Right in front of the the Atlantic ocean, hidden behind the sandy dunes, there’s a small strip of Uruguayan coast swept by the wind and away frm all usual travellers’ routes. So far. Cabo Polonio today is still a surreal place where a very strange community lives: no more than 50-60 people indeed decided to reside permanently in this natural environment, miles away from civilization and rules, creating a kind of a diehard individualists tribe. Some of them are former Argentinian exiles who decided to disappear for a while, some are writers, musicians, surfers or ex-hippies searching for an inspiring place; some are simply local fishermen and hunters.

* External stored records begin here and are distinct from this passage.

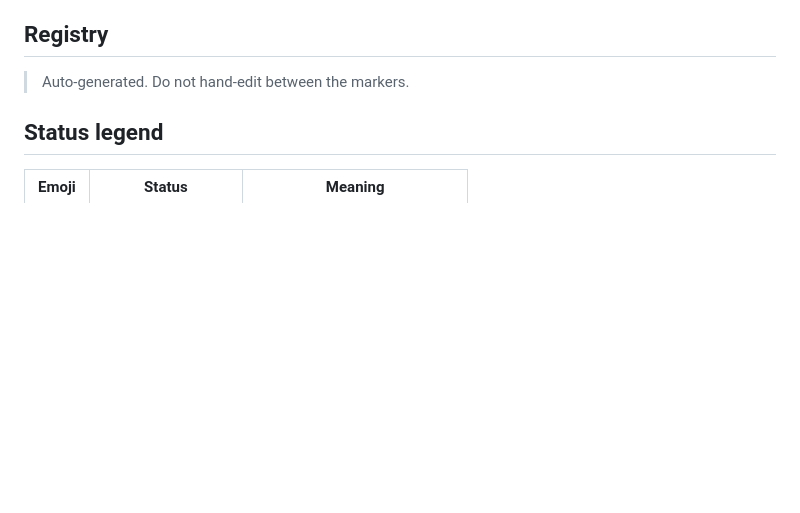
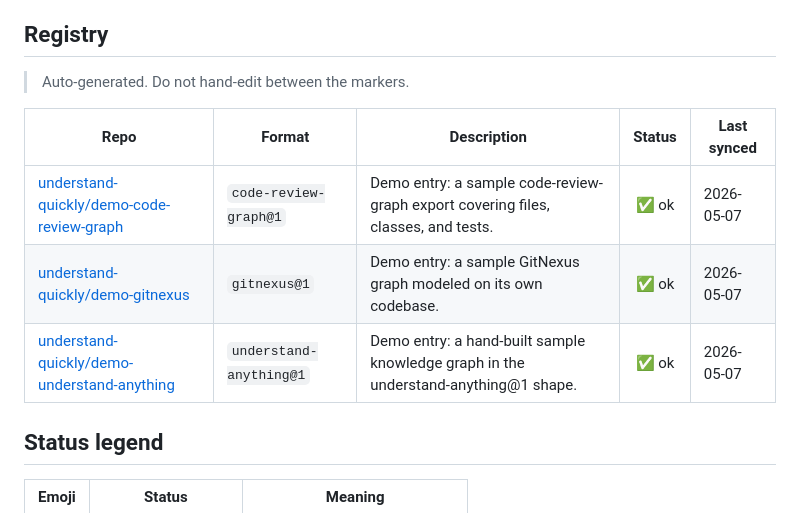
Before and after one commit to looptech-ai/understand-quickly, a Markdown page: README.md, the part around the change. Rendered like a GitHub page; blank space fills up the shorter version.

Commit message:
docs(readme): regenerate entry table

```diff
--- a/README.md
+++ b/README.md
@@ -132,6 +132,11 @@ Drop [`docs/publish-template.yml`](docs/publish-template.yml) into your repo as
 > Auto-generated. Do not hand-edit between the markers.
 
 <!-- BEGIN ENTRIES -->
+| Repo | Format | Description | Status | Last synced |
+| --- | --- | --- | :---: | --- |
+| [understand-quickly/demo-code-review-graph](https://github.com/understand-quickly/demo-code-review-graph) | `code-review-graph@1` | Demo entry: a sample code-review-graph export covering files, classes, and tests. | ✅ ok | 2026-05-07 |
+| [understand-quickly/demo-gitnexus](https://github.com/understand-quickly/demo-gitnexus) | `gitnexus@1` | Demo entry: a sample GitNexus graph modeled on its own codebase. | ✅ ok | 2026-05-07 |
+| [understand-quickly/demo-understand-anything](https://github.com/understand-quickly/demo-understand-anything) | `understand-anything@1` | Demo entry: a hand-built sample knowledge graph in the understand-anything@1 shape. | ✅ ok | 2026-05-07 |
 <!-- END ENTRIES -->
 
 ## Status legend
```
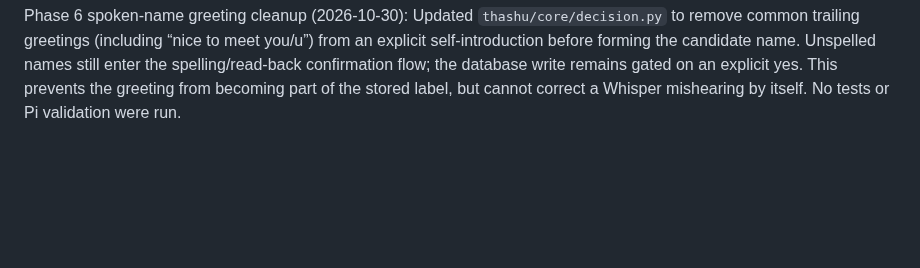
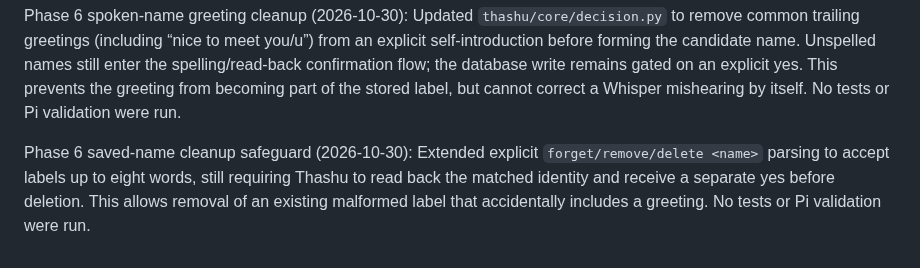
Before and after one commit to sg9242182-bot/ThashuRobot, a Markdown page: THASHU_ENGINEERING_CHECKLIST.md, the part around the change. Rendered like a GitHub page; blank space fills up the shorter version.

Commit message:
Document malformed saved-name cleanup

```diff
--- a/THASHU_ENGINEERING_CHECKLIST.md
+++ b/THASHU_ENGINEERING_CHECKLIST.md
@@ -1182,3 +1182,6 @@ Phase 6 turn duration follow-up (2026-10-30): Superseding prior turn-duration se
 
 
 Phase 6 spoken-name greeting cleanup (2026-10-30): Updated `thashu/core/decision.py` to remove common trailing greetings (including “nice to meet you/u”) from an explicit self-introduction before forming the candidate name. Unspelled names still enter the spelling/read-back confirmation flow; the database write remains gated on an explicit yes. This prevents the greeting from becoming part of the stored label, but cannot correct a Whisper mishearing by itself. No tests or Pi validation were run.
+
+
+Phase 6 saved-name cleanup safeguard (2026-10-30): Extended explicit `forget/remove/delete <name>` parsing to accept labels up to eight words, still requiring Thashu to read back the matched identity and receive a separate yes before deletion. This allows removal of an existing malformed label that accidentally includes a greeting. No tests or Pi validation were run.
```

In Cabo Polonio there is no electricity or running water, the houses are just no little more than wooden shacks, built with recycled materials. But what everyone has in common here, is the idea of social equanimity and absolute individual freedom which, basically, reflects the same concepts with which the government of José “Pepe” Mujica – the world’s most popular president, as the international media defined him, is running his country. Today, however, the small community of “pobladores” (permanent residents), is exposed to two different threats: on one side there is the National Park Authority of the province of Rocha (which is part of Cabo Polonio) who plans to tear apart most of the houses in order to preserve the natural area. On the other hand tourists are coming, especially in the summer months (December to February), and have begun to spoil the peaceful community’s vibe.